Web page revision data:

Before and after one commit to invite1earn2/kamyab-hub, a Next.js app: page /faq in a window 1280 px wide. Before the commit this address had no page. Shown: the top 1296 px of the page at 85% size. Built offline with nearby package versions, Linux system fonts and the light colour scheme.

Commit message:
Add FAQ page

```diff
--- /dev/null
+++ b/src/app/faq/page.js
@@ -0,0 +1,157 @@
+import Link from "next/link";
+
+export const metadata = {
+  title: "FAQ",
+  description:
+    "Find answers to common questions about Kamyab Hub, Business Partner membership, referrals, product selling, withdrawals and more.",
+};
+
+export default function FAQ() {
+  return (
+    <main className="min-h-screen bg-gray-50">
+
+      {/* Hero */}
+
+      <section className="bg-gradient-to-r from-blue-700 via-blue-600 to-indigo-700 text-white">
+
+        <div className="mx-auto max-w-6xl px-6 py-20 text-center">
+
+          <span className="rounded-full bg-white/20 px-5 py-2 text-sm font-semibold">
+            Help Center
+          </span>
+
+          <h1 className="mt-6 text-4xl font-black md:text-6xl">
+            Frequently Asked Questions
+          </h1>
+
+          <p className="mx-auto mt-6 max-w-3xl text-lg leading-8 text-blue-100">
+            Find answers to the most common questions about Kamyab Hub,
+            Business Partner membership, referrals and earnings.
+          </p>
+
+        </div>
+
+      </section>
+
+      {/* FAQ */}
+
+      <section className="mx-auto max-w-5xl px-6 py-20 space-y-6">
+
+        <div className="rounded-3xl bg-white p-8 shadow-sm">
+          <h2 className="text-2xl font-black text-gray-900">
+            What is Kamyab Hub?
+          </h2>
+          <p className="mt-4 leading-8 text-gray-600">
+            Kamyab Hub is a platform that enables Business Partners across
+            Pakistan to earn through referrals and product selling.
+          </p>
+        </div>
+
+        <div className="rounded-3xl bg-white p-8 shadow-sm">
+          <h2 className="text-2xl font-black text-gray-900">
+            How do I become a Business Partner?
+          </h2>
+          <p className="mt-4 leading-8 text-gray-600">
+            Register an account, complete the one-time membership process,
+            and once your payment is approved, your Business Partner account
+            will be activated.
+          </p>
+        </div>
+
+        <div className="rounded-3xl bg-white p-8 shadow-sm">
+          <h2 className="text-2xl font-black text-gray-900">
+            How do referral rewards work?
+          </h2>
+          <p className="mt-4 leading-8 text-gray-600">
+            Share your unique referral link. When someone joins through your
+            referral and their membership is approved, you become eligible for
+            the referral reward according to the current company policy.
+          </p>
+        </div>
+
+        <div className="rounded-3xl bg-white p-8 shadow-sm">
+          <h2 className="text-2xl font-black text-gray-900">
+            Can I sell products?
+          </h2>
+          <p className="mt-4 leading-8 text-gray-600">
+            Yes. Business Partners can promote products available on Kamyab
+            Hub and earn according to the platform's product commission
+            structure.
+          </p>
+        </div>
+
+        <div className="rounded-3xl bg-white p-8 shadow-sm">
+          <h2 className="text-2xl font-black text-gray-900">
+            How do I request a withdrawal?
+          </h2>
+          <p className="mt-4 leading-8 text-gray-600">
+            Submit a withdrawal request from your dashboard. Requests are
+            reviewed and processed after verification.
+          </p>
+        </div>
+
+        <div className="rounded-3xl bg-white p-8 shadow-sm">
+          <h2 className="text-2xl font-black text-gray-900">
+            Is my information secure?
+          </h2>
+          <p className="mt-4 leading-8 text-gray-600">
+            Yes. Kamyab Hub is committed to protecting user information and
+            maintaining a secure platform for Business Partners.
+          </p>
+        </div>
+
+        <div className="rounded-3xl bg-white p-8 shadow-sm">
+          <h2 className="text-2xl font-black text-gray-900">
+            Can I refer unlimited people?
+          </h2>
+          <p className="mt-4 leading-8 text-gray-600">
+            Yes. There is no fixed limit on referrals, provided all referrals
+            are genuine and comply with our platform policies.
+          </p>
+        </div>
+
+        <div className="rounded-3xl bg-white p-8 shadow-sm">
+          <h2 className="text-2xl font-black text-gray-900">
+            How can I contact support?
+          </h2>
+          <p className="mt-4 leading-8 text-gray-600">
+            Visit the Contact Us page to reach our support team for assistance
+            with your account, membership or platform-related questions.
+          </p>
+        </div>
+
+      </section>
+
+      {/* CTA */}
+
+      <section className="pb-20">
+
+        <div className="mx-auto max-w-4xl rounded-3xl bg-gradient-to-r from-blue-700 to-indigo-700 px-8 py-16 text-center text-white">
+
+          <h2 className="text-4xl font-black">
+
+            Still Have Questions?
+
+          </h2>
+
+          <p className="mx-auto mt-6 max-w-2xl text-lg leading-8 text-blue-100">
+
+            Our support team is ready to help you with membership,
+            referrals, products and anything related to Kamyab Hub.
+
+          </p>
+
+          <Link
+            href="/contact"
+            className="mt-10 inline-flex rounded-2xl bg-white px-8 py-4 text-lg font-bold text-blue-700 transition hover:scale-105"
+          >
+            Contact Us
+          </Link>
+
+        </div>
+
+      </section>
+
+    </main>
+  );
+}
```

--

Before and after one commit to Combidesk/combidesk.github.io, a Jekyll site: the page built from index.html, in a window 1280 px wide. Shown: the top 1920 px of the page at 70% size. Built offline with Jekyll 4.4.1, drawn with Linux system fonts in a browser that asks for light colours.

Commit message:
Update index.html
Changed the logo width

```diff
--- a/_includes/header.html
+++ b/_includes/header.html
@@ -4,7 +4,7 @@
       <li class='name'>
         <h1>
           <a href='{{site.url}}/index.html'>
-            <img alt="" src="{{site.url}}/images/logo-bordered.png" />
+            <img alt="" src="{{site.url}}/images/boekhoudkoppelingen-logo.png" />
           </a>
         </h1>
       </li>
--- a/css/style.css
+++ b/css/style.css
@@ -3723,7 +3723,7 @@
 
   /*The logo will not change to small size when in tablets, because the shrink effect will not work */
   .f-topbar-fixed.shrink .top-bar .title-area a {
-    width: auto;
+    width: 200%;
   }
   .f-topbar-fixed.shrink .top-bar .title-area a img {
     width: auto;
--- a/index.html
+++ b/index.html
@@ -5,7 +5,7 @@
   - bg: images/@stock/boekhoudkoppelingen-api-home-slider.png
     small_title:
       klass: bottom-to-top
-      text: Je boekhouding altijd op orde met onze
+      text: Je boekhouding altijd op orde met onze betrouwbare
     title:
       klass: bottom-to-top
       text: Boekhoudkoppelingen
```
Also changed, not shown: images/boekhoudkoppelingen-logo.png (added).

--

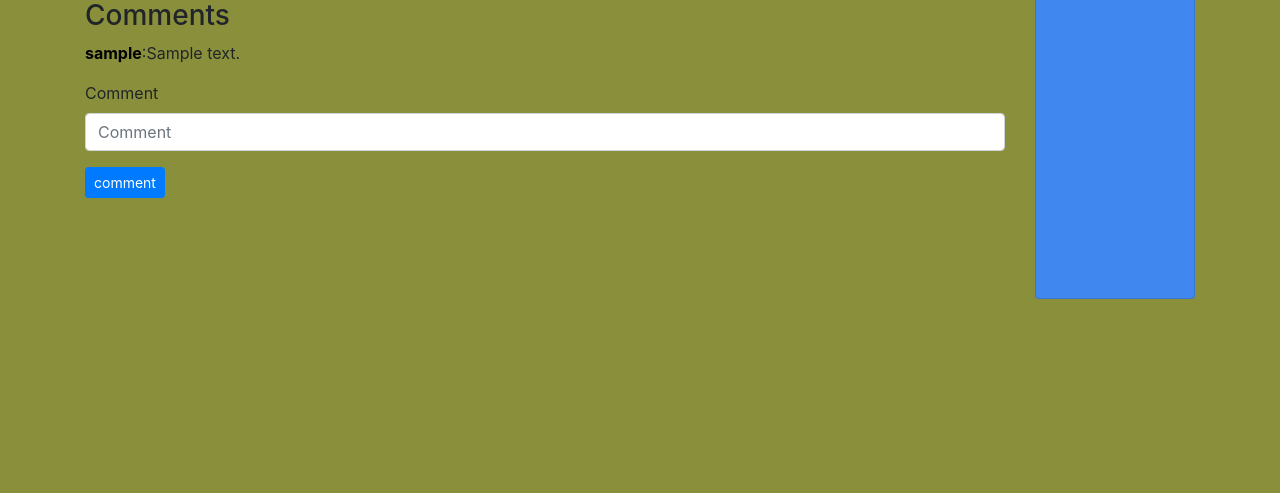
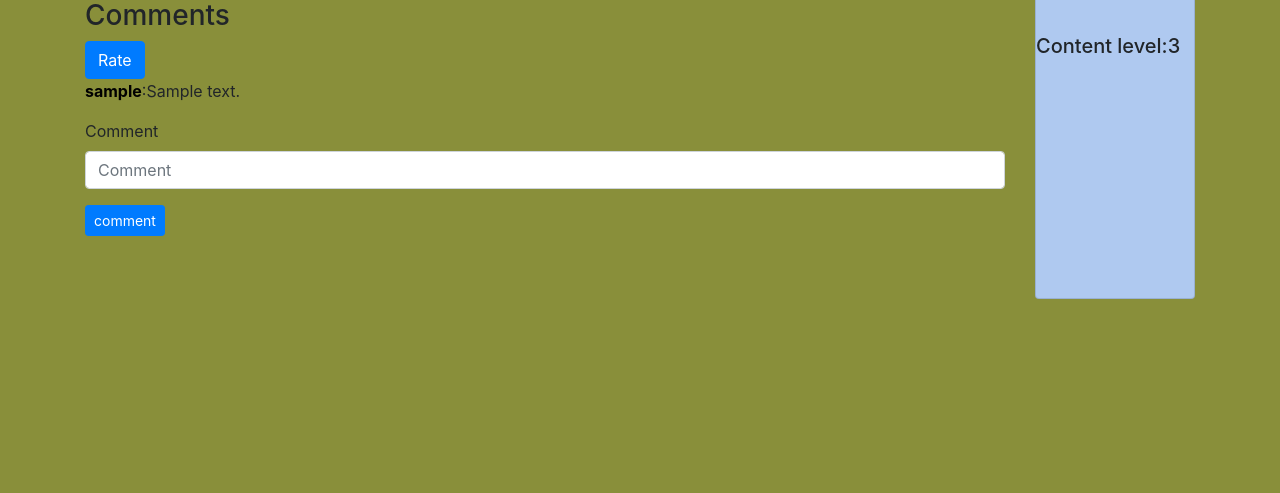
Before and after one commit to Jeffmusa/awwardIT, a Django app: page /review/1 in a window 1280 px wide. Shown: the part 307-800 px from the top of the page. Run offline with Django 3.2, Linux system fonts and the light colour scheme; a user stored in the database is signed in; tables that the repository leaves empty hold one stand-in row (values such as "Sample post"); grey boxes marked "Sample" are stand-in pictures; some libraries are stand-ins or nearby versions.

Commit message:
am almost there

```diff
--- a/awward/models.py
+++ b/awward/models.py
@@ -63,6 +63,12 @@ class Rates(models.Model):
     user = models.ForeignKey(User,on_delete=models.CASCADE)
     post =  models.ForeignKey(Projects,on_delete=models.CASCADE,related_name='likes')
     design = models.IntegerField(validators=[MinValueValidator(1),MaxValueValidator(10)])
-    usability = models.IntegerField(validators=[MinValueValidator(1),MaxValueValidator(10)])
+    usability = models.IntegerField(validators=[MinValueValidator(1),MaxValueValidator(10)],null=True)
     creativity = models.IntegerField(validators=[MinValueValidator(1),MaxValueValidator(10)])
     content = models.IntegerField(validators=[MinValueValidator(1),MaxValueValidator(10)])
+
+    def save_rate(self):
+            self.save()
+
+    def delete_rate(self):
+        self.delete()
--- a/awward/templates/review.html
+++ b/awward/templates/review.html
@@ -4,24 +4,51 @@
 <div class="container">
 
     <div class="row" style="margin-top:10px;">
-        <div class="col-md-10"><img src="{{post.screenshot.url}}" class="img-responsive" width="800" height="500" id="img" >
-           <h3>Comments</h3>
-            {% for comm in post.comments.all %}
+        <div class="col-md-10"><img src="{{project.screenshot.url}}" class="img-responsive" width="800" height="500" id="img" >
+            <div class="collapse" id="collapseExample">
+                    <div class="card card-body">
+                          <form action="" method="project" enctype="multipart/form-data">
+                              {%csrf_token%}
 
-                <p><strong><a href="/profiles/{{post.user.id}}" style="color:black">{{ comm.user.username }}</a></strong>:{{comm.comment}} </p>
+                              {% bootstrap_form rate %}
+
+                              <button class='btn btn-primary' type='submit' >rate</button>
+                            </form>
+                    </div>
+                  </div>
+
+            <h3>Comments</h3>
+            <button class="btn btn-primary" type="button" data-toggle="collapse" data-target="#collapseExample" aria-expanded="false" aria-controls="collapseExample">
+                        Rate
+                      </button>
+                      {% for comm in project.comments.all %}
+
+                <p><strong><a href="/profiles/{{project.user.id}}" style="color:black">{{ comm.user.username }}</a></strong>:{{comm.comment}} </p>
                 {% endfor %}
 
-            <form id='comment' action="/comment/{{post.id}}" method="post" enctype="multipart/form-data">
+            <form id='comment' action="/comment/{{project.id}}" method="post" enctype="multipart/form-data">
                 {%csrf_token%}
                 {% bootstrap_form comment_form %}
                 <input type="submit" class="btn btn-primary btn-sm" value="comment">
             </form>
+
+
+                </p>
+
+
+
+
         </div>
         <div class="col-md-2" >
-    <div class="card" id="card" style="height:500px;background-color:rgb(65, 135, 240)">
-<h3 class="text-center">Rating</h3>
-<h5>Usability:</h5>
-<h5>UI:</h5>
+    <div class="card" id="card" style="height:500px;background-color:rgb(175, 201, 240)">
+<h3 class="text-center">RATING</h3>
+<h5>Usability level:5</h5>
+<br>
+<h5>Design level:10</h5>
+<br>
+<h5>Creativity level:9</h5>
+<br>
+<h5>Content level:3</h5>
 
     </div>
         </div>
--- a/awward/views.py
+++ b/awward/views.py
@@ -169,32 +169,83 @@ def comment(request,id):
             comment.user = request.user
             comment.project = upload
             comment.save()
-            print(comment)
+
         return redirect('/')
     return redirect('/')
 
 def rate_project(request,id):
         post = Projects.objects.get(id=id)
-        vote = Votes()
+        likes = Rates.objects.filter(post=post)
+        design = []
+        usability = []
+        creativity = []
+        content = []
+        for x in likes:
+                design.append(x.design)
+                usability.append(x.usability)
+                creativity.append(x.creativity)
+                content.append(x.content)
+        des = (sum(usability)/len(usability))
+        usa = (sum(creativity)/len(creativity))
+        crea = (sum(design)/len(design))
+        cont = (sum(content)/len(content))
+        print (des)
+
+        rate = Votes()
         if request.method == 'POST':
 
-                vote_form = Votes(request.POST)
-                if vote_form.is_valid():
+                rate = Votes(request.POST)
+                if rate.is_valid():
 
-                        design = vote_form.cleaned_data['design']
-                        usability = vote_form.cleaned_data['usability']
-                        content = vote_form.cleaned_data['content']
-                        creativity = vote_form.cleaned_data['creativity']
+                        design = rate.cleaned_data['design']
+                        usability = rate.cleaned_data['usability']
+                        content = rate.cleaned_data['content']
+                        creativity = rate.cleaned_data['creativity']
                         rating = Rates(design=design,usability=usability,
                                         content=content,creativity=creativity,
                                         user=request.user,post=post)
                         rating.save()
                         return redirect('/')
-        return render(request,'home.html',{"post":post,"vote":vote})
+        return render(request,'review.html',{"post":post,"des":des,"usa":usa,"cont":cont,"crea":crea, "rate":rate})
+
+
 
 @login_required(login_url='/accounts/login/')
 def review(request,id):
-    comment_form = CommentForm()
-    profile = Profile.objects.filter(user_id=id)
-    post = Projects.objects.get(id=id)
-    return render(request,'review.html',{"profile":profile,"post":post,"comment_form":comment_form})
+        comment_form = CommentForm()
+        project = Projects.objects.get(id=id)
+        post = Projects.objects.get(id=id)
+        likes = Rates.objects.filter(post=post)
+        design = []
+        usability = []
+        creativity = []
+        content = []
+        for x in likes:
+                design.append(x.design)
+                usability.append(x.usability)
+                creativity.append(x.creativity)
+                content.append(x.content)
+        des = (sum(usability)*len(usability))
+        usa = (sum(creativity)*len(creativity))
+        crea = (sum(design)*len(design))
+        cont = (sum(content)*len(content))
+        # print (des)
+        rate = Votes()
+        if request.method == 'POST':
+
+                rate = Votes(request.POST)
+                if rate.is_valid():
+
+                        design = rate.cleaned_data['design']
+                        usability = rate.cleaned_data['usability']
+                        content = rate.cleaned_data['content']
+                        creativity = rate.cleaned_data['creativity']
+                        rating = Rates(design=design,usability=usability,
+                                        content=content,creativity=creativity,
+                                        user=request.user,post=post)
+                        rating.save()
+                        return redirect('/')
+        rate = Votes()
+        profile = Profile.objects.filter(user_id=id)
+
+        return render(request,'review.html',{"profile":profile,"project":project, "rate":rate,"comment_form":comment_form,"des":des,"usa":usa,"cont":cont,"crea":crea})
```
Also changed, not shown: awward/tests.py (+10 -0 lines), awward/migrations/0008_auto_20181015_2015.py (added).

* **Exercise requirements**
Search the entries for the word "models", then copy every line in which it is found.

* **Task response**
--- a/awward/models.py
+++ b/awward/models.py
@@ -63,6 +63,12 @@ class Rates(models.Model):
     user = models.ForeignKey(User,on_delete=models.CASCADE)
     post =  models.ForeignKey(Projects,on_delete=models.CASCADE,related_name='likes')
     design = models.IntegerField(validators=[MinValueValidator(1),MaxValueValidator(10)])
-    usability = models.IntegerField(validators=[MinValueValidator(1),MaxValueValidator(10)])
+    usability = models.IntegerField(validators=[MinValueValidator(1),MaxValueValidator(10)],null=True)
     creativity = models.IntegerField(validators=[MinValueValidator(1),MaxValueValidator(10)])
     content = models.IntegerField(validators=[MinValueValidator(1),MaxValueValidator(10)])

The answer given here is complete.